February 11, 2005
Dear DigitalMars and United Unix,

Should we bother for Makefiles even on D?
The Makefile-related autotool programs are obsolete because of:

(a) wasting time and cost in heavy environment inspections and expensive dynamic
data genarations
(b) these cheap-looked user-interfaces
(c) these non-portable procedure-oriented data format that depends on uncommon
options of individual tools

Thanks,


February 11, 2005
New Ape wrote:
> Dear DigitalMars and United Unix,
> 
> Should we bother for Makefiles even on D?
> The Makefile-related autotool programs are obsolete because of:
> 
> (a) wasting time and cost in heavy environment inspections and expensive dynamic
> data genarations
> (b) these cheap-looked user-interfaces
> (c) these non-portable procedure-oriented data format that depends on uncommon
> options of individual tools
> 
> Thanks,
> 
> 

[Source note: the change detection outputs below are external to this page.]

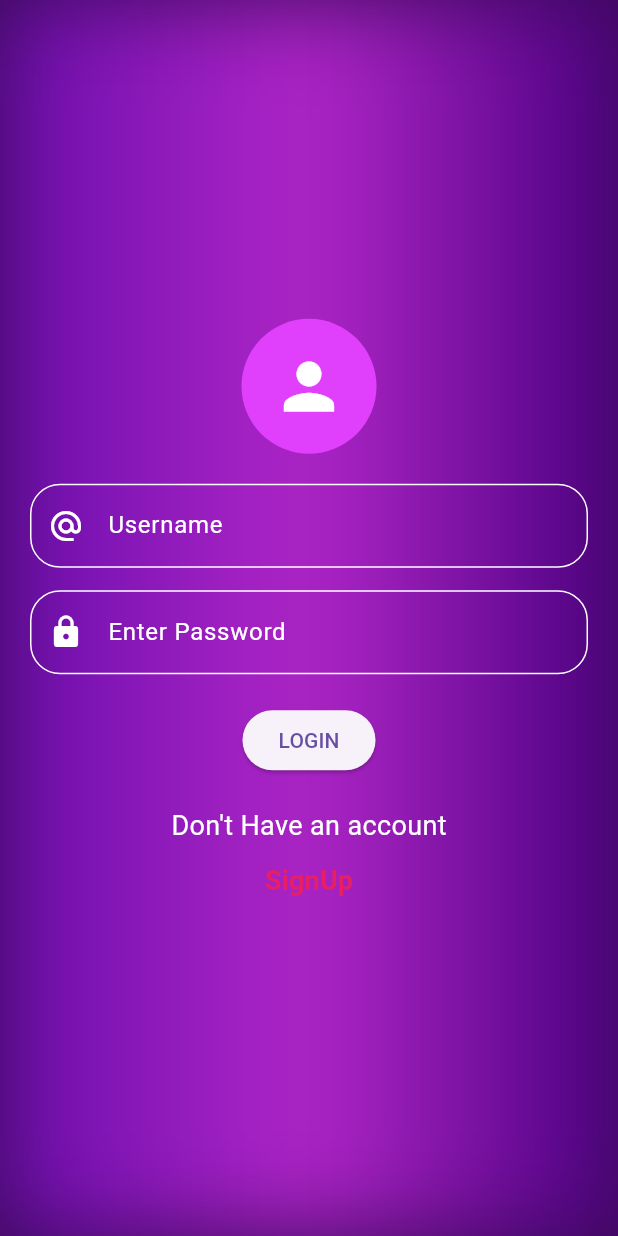
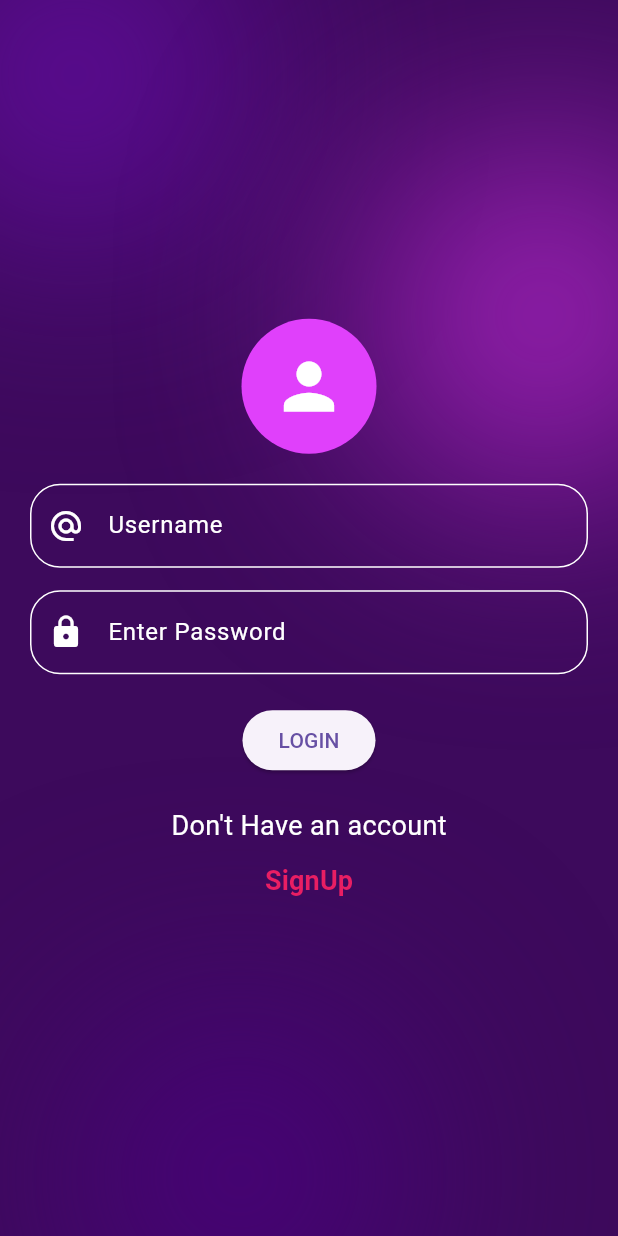
Before and after one commit to daniyalakhtar67/Miler, a Flutter app: the screen it shows after launch, on a phone screen of 412 x 824 dp. Run offline on Flutter 3.47's test engine with Material 3 defaults, Android fonts, the phone set to English and light mode, and no system bars; our stand-ins replace firebase_auth, firebase_core, fluttertoast, google_fonts; accounts and stored records are empty.

Commit message:
Updated Code

```diff
--- a/lib/ui/login.dart
+++ b/lib/ui/login.dart
@@ -53,6 +53,17 @@ class _LoginState extends State<Login> {
     });
   }
 
+  Widget _blob(Color color, double size) {
+    return ImageFiltered(
+      imageFilter: ImageFilter.blur(sigmaX: 80, sigmaY: 80),
+      child: Container(
+        width: size,
+        height: size,
+        decoration: BoxDecoration(color: color, shape: BoxShape.circle),
+      ),
+    );
+  }
+
   @override
   Widget build(BuildContext context) {
     return Scaffold(
@@ -60,22 +71,11 @@ class _LoginState extends State<Login> {
       body: Stack(
         children: [
           Positioned.fill(
-            child: ImageFiltered(
-              imageFilter: ImageFilter.blur(sigmaX: 30, sigmaY: 30),
-              child: Container(
-                decoration: BoxDecoration(
-                  gradient: LinearGradient(
-                    colors: [
-                      AppColors.new1,
-                      AppColors.new2,
-                      AppColors.new3,
-                    ],
-                  ),
-                ),
-              ),
-            ),
+            child: Container(color: AppColors.backgroundDark),
           ),
-
+          Positioned(top: -50, left: -50, child: _blob(AppColors.new1, 200)),
+          Positioned(top: 100, right: -60, child: _blob(AppColors.new2, 220)),
+          Positioned(bottom: -60, left: 60, child: _blob(AppColors.new3, 200)),
           Column(
             mainAxisAlignment: MainAxisAlignment.center,
             crossAxisAlignment: CrossAxisAlignment.center,
```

Agreed. the makefile must die for D.   :-)
February 11, 2005
John Reimer wrote:
> New Ape wrote:
> 
>> Dear DigitalMars and United Unix,
>>
>> Should we bother for Makefiles even on D?
>> The Makefile-related autotool programs are obsolete because of:
>>
>> (a) wasting time and cost in heavy environment inspections and expensive dynamic
>> data genarations
>> (b) these cheap-looked user-interfaces
>> (c) these non-portable procedure-oriented data format that depends on uncommon
>> options of individual tools
>>
>> Thanks,
>>
>>
> 
> Agreed. the makefile must die for D.   :-)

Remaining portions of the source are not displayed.